----- Information -----

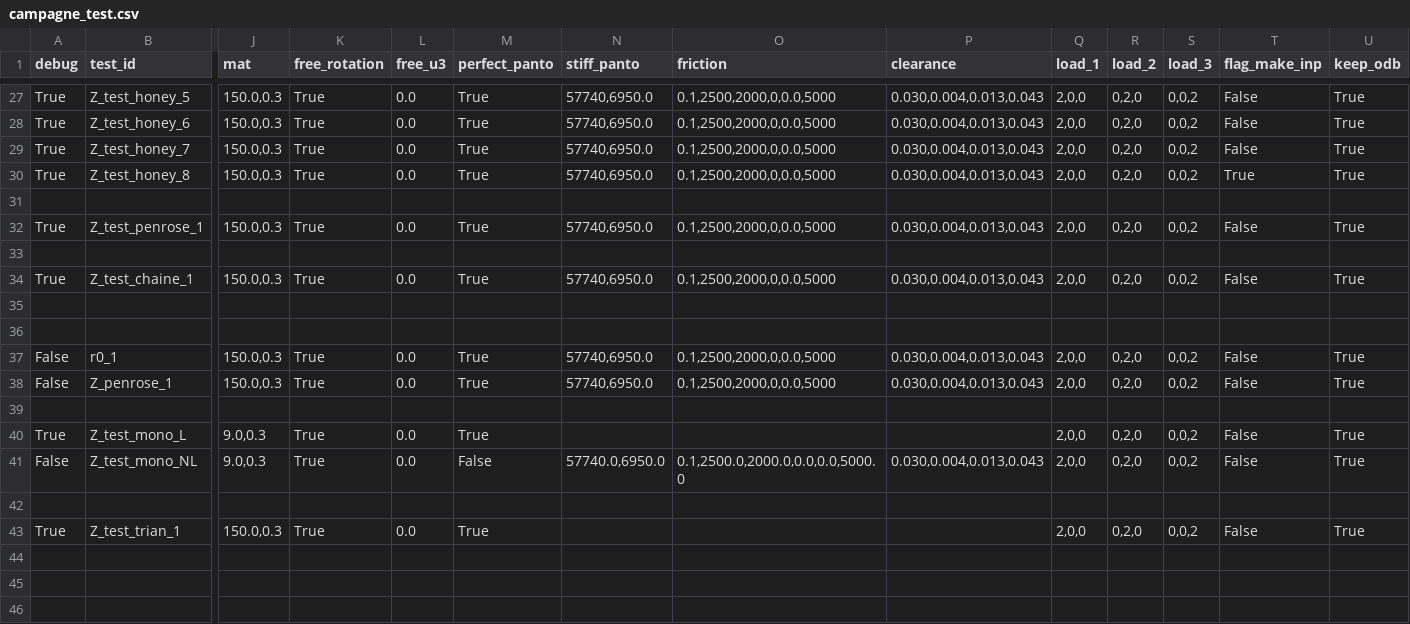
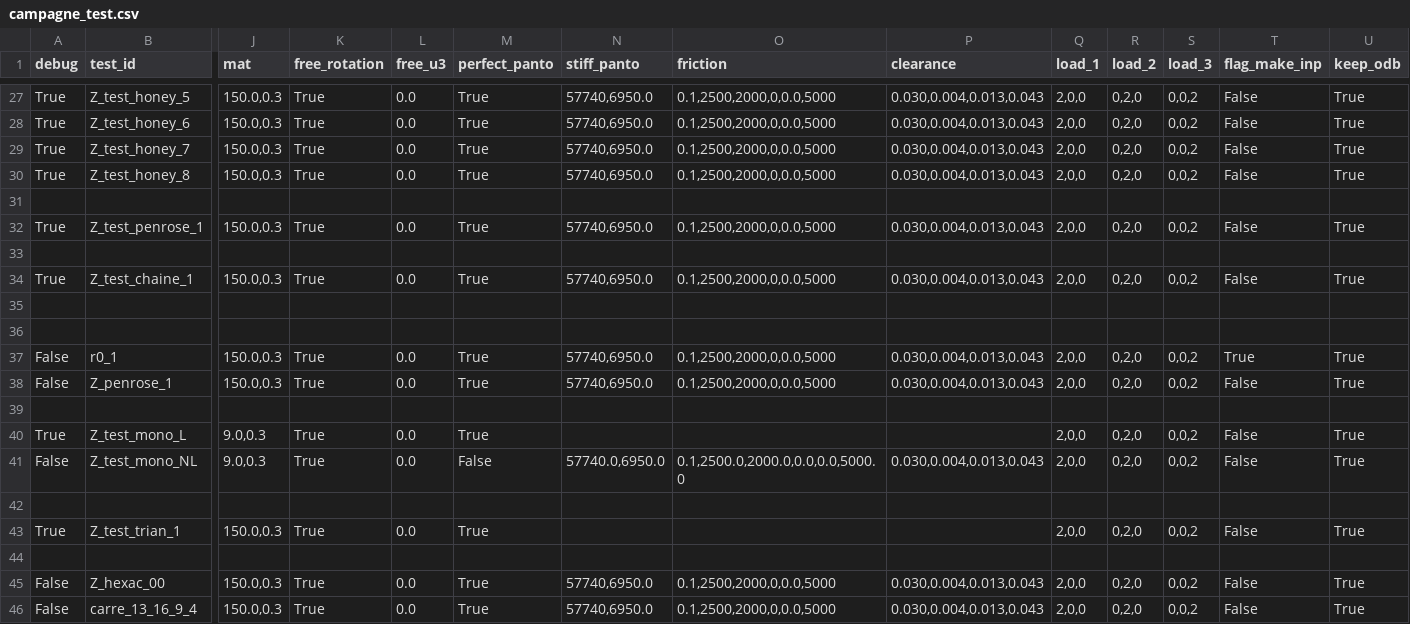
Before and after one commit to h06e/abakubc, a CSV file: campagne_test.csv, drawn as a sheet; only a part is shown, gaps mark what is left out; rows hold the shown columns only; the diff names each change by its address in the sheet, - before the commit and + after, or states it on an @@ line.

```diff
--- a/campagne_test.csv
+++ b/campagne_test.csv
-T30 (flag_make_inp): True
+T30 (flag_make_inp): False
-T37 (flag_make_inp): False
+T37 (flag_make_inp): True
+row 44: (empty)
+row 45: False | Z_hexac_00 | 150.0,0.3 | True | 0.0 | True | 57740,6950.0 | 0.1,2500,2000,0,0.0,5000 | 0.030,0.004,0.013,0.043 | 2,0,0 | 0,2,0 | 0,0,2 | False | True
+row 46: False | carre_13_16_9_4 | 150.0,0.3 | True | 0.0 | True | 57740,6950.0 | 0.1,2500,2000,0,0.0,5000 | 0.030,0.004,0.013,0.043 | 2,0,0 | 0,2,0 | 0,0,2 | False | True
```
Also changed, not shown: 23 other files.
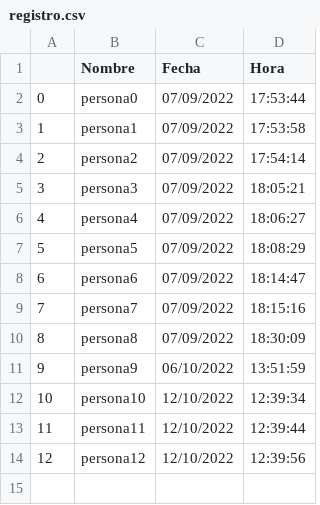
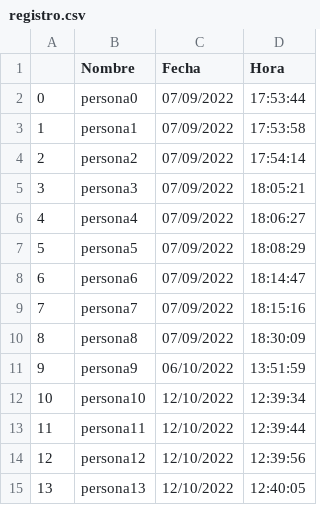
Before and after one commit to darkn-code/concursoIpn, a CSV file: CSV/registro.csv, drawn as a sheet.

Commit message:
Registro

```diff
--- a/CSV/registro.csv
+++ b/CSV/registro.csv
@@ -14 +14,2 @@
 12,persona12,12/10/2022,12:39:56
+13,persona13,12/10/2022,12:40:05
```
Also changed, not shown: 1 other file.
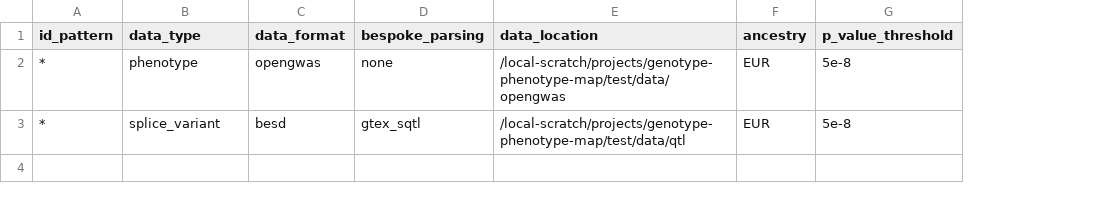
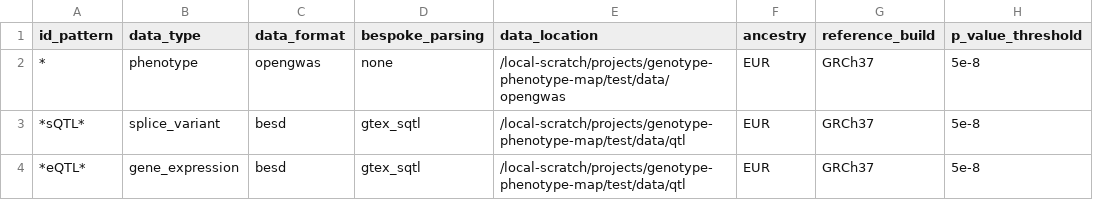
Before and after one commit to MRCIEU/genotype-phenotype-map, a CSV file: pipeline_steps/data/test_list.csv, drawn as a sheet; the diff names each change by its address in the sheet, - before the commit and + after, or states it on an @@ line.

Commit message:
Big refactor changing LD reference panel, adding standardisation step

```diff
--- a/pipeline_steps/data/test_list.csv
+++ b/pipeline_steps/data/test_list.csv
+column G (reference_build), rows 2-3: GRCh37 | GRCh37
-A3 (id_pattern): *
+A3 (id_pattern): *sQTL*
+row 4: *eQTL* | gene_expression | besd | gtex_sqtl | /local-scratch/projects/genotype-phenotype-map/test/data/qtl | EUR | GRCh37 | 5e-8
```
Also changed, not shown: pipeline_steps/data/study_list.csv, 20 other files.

-----

--- Your assignment ---
Should any entry above carry a picture, omit it and repeat everything else word for word.

--- Response area ---
Before and after one commit to h06e/abakubc, a CSV file: campagne_test.csv, drawn as a sheet; only a part is shown, gaps mark what is left out; rows hold the shown columns only; the diff names each change by its address in the sheet, - before the commit and + after, or states it on an @@ line.

```diff
--- a/campagne_test.csv
+++ b/campagne_test.csv
-T30 (flag_make_inp): True
+T30 (flag_make_inp): False
-T37 (flag_make_inp): False
+T37 (flag_make_inp): True
+row 44: (empty)
+row 45: False | Z_hexac_00 | 150.0,0.3 | True | 0.0 | True | 57740,6950.0 | 0.1,2500,2000,0,0.0,5000 | 0.030,0.004,0.013,0.043 | 2,0,0 | 0,2,0 | 0,0,2 | False | True
+row 46: False | carre_13_16_9_4 | 150.0,0.3 | True | 0.0 | True | 57740,6950.0 | 0.1,2500,2000,0,0.0,5000 | 0.030,0.004,0.013,0.043 | 2,0,0 | 0,2,0 | 0,0,2 | False | True
```
Also changed, not shown: 23 other files.
Before and after one commit to darkn-code/concursoIpn, a CSV file: CSV/registro.csv, drawn as a sheet.

Commit message:
Registro

```diff
--- a/CSV/registro.csv
+++ b/CSV/registro.csv
@@ -14 +14,2 @@
 12,persona12,12/10/2022,12:39:56
+13,persona13,12/10/2022,12:40:05
```
Also changed, not shown: 1 other file.
Before and after one commit to MRCIEU/genotype-phenotype-map, a CSV file: pipeline_steps/data/test_list.csv, drawn as a sheet; the diff names each change by its address in the sheet, - before the commit and + after, or states it on an @@ line.

Commit message:
Big refactor changing LD reference panel, adding standardisation step

```diff
--- a/pipeline_steps/data/test_list.csv
+++ b/pipeline_steps/data/test_list.csv
+column G (reference_build), rows 2-3: GRCh37 | GRCh37
-A3 (id_pattern): *
+A3 (id_pattern): *sQTL*
+row 4: *eQTL* | gene_expression | besd | gtex_sqtl | /local-scratch/projects/genotype-phenotype-map/test/data/qtl | EUR | GRCh37 | 5e-8
```
Also changed, not shown: pipeline_steps/data/study_list.csv, 20 other files.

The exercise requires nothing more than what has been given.